    Article  PubMed  CAS  Google Scholar 

  50. Yu JS, Kang M, Baritugo KA, Son J, Kim HT. Fermentative high-level production of 5-hydroxyvaleric acid by metabolically engineered Corynebacterium glutamicum. ACS Sustain Chem Eng. 2019.

    Article  Google Scholar 

  51. Rolf DF, Rolf DP, Frank DS. 1999. Process for production of 1,6-hexanediol and 6-hydroxycaproic acid [P]. German Patent DE19750532.

Download references


The authors gratefully acknowledge financial support from ‘Forestry Engineering First-class Discipline Construction Project of Nanjing Forestry University’.


The research was supported by the National Natural Science Foundation of China (31370573).

Author information

Authors and Affiliations
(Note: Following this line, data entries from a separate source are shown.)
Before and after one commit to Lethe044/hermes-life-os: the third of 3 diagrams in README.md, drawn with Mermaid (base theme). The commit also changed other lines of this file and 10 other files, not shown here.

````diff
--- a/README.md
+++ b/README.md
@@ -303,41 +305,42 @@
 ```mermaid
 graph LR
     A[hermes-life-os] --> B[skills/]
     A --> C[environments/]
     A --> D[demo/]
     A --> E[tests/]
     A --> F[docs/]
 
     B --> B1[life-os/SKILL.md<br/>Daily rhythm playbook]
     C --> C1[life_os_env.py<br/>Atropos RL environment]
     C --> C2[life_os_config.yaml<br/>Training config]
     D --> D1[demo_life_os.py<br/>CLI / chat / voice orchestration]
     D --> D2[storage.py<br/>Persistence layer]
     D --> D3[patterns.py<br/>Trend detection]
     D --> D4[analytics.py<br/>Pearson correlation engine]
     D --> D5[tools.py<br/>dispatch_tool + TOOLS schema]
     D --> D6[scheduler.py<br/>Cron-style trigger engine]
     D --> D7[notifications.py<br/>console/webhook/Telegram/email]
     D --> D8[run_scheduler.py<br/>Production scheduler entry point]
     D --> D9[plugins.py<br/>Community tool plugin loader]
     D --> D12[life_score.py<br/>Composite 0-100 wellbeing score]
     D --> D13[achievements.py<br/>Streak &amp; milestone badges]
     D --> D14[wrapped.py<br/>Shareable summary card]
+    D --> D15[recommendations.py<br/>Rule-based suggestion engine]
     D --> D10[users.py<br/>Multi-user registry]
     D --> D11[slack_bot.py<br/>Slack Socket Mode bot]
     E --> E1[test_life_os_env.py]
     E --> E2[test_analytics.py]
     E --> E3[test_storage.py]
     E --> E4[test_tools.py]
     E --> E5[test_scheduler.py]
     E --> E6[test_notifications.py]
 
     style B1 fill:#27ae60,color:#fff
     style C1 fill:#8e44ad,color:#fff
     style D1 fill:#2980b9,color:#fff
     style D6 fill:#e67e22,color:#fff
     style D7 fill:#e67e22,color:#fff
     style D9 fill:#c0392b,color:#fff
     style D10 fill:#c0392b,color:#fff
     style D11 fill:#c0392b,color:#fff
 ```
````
XH designed the project, performed experiments, analyzed data, and prepared the manuscript. JH and CZ helped to analyze the data and revised the manuscript. YX supervised the project and revised the manuscript. All authors read and approve the final manuscript.

Corresponding author
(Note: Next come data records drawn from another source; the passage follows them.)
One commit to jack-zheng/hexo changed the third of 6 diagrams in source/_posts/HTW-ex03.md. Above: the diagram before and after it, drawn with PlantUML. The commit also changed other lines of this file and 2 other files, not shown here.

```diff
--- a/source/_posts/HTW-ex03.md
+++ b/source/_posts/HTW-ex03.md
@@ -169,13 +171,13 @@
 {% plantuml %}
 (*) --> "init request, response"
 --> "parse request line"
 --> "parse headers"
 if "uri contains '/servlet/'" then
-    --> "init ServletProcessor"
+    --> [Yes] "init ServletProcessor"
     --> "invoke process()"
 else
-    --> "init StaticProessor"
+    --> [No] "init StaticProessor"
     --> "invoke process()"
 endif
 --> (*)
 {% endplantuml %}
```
Correspondence to Yong Xu.

Ethics declarations

Ethics approval and consent to participate

Not applicable.

Consent for publication

Not applicable.
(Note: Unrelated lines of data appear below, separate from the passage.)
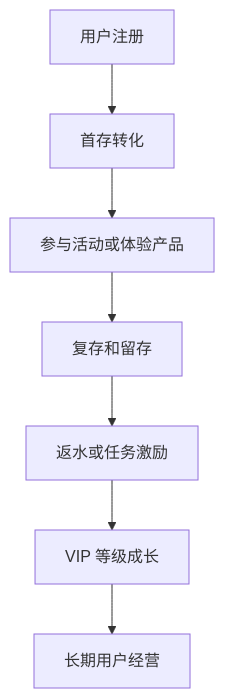
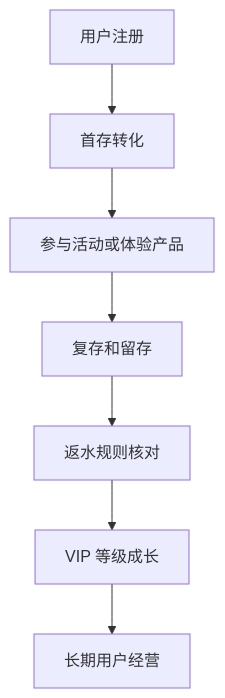
One commit to micjordan9527/game changed the diagram in content/articles/first-deposit-retention-vip.md. Above: the diagram before and after it, drawn with Mermaid. The commit also changed other lines of this file and 30 other files, not shown here.

First line of the commit message:
Enrich seven knowledge articles with GPT diagrams and linked change index

````diff
--- a/content/articles/first-deposit-retention-vip.md
+++ b/content/articles/first-deposit-retention-vip.md
@@ -50,9 +51,9 @@
 ```mermaid
 flowchart TD
   A[用户注册] --> B[首存转化]
   B --> C[参与活动或体验产品]
   C --> D[复存和留存]
-  D --> E[返水或任务激励]
+  D --> E[返水规则核对]
   E --> F[VIP 等级成长]
   F --> G[长期用户经营]
 ```
````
Competing interests

The authors declare that they have no competing interests.

Additional information

Publisher's Note

Springer Nature remains neutral with regard to jurisdictional claims in published maps and institutional affiliations.

Supplementary Information

Additional file 1:

Figure S1. HPLC chromatograms of standard sample (4 g/L) and whole-cell catalysis for GA production. Figure S2. HPLC chromatograms of standard sample (4 g/L) and whole-cell catalysis for 3-HPA production. Figure S3. HPLC chromatograms of standard sample (4 g/L) and whole-cell catalysis for 4-HBA production. Figure S4. HPLC chromatograms of standard sample (4 g/L) and whole-cell catalysis for 5-HPA production with pH regulation. Figure S5. HPLC chromatograms of standard sample (4 g/L) and whole-cell catalysis for 6-HCA production with pH regulation.

Rights and permissions

Open Access This article is licensed under a Creative Commons Attribution 4.0 International License, which permits use, sharing, adaptation, distribution and reproduction in any medium or format, as long as you give appropriate credit to the original author(s) and the source, provide a link to the Creative Commons licence, and indicate if changes were made. The images or other third party material in this article are included in the article's Creative Commons licence, unless indicated otherwise in a credit line to the material. If material is not included in the article's Creative Commons licence and your intended use is not permitted by statutory regulation or exceeds the permitted use, you will need to obtain permission directly from the copyright holder. To view a copy of this licence, visit The Creative Commons Public Domain Dedication waiver ( applies to the data made available in this article, unless otherwise stated in a credit line to the data.

Reprints and permissions

About this article

Check for updates. Verify currency and authenticity via CrossMark

Cite this article

Hua, X., Zhang, C., Han, J. et al. pH regulatory divergent point for the selective bio-oxidation of primary diols during resting cell catalysis. Biotechnol Biofuels 15, 73 (2022).

Download citation

  • Received:

  • Accepted:

  • Published:

  • DOI: